### Task to carry out
Below are some entries. Reproduce them word for word.

### Material shown
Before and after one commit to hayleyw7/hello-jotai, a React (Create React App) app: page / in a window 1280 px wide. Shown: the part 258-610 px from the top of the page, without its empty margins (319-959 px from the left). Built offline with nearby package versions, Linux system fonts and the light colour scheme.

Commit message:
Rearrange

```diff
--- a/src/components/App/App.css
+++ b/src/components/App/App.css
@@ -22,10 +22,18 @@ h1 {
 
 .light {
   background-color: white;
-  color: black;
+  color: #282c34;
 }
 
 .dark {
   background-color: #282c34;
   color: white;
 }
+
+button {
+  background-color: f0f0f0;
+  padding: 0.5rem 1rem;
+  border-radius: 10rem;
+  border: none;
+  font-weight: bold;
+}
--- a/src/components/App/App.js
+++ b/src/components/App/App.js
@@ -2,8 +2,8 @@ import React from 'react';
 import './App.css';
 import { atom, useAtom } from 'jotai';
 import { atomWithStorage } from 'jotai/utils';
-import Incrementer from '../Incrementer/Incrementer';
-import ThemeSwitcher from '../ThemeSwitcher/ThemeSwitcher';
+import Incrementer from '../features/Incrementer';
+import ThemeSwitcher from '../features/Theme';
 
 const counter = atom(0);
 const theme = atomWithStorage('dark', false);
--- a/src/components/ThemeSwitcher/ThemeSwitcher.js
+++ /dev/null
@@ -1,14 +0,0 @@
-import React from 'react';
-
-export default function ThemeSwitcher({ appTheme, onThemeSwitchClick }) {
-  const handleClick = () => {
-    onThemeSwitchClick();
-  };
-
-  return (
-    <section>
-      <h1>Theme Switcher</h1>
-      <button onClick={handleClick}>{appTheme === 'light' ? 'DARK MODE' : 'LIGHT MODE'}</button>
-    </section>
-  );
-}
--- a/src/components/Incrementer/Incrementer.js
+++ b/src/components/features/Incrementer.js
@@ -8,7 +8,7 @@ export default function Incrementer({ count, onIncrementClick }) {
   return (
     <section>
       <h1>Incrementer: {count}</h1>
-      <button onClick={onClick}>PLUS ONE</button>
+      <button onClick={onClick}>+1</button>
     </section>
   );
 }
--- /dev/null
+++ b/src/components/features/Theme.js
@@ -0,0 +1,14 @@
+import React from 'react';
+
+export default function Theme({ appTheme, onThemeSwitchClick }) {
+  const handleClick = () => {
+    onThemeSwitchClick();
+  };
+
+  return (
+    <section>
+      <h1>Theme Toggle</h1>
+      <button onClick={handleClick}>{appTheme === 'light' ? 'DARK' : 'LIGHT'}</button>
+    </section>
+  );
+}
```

### Written response
Before and after one commit to hayleyw7/hello-jotai, a React (Create React App) app: page / in a window 1280 px wide. Shown: the part 258-610 px from the top of the page, without its empty margins (319-959 px from the left). Built offline with nearby package versions, Linux system fonts and the light colour scheme.

Commit message:
Rearrange

```diff
--- a/src/components/App/App.css
+++ b/src/components/App/App.css
@@ -22,10 +22,18 @@ h1 {
 
 .light {
   background-color: white;
-  color: black;
+  color: #282c34;
 }
 
 .dark {
   background-color: #282c34;
   color: white;
 }
+
+button {
+  background-color: f0f0f0;
+  padding: 0.5rem 1rem;
+  border-radius: 10rem;
+  border: none;
+  font-weight: bold;
+}
--- a/src/components/App/App.js
+++ b/src/components/App/App.js
@@ -2,8 +2,8 @@ import React from 'react';
 import './App.css';
 import { atom, useAtom } from 'jotai';
 import { atomWithStorage } from 'jotai/utils';
-import Incrementer from '../Incrementer/Incrementer';
-import ThemeSwitcher from '../ThemeSwitcher/ThemeSwitcher';
+import Incrementer from '../features/Incrementer';
+import ThemeSwitcher from '../features/Theme';
 
 const counter = atom(0);
 const theme = atomWithStorage('dark', false);
--- a/src/components/ThemeSwitcher/ThemeSwitcher.js
+++ /dev/null
@@ -1,14 +0,0 @@
-import React from 'react';
-
-export default function ThemeSwitcher({ appTheme, onThemeSwitchClick }) {
-  const handleClick = () => {
-    onThemeSwitchClick();
-  };
-
-  return (
-    <section>
-      <h1>Theme Switcher</h1>
-      <button onClick={handleClick}>{appTheme === 'light' ? 'DARK MODE' : 'LIGHT MODE'}</button>
-    </section>
-  );
-}
--- a/src/components/Incrementer/Incrementer.js
+++ b/src/components/features/Incrementer.js
@@ -8,7 +8,7 @@ export default function Incrementer({ count, onIncrementClick }) {
   return (
     <section>
       <h1>Incrementer: {count}</h1>
-      <button onClick={onClick}>PLUS ONE</button>
+      <button onClick={onClick}>+1</button>
     </section>
   );
 }
--- /dev/null
+++ b/src/components/features/Theme.js
@@ -0,0 +1,14 @@
+import React from 'react';
+
+export default function Theme({ appTheme, onThemeSwitchClick }) {
+  const handleClick = () => {
+    onThemeSwitchClick();
+  };
+
+  return (
+    <section>
+      <h1>Theme Toggle</h1>
+      <button onClick={handleClick}>{appTheme === 'light' ? 'DARK' : 'LIGHT'}</button>
+    </section>
+  );
+}
```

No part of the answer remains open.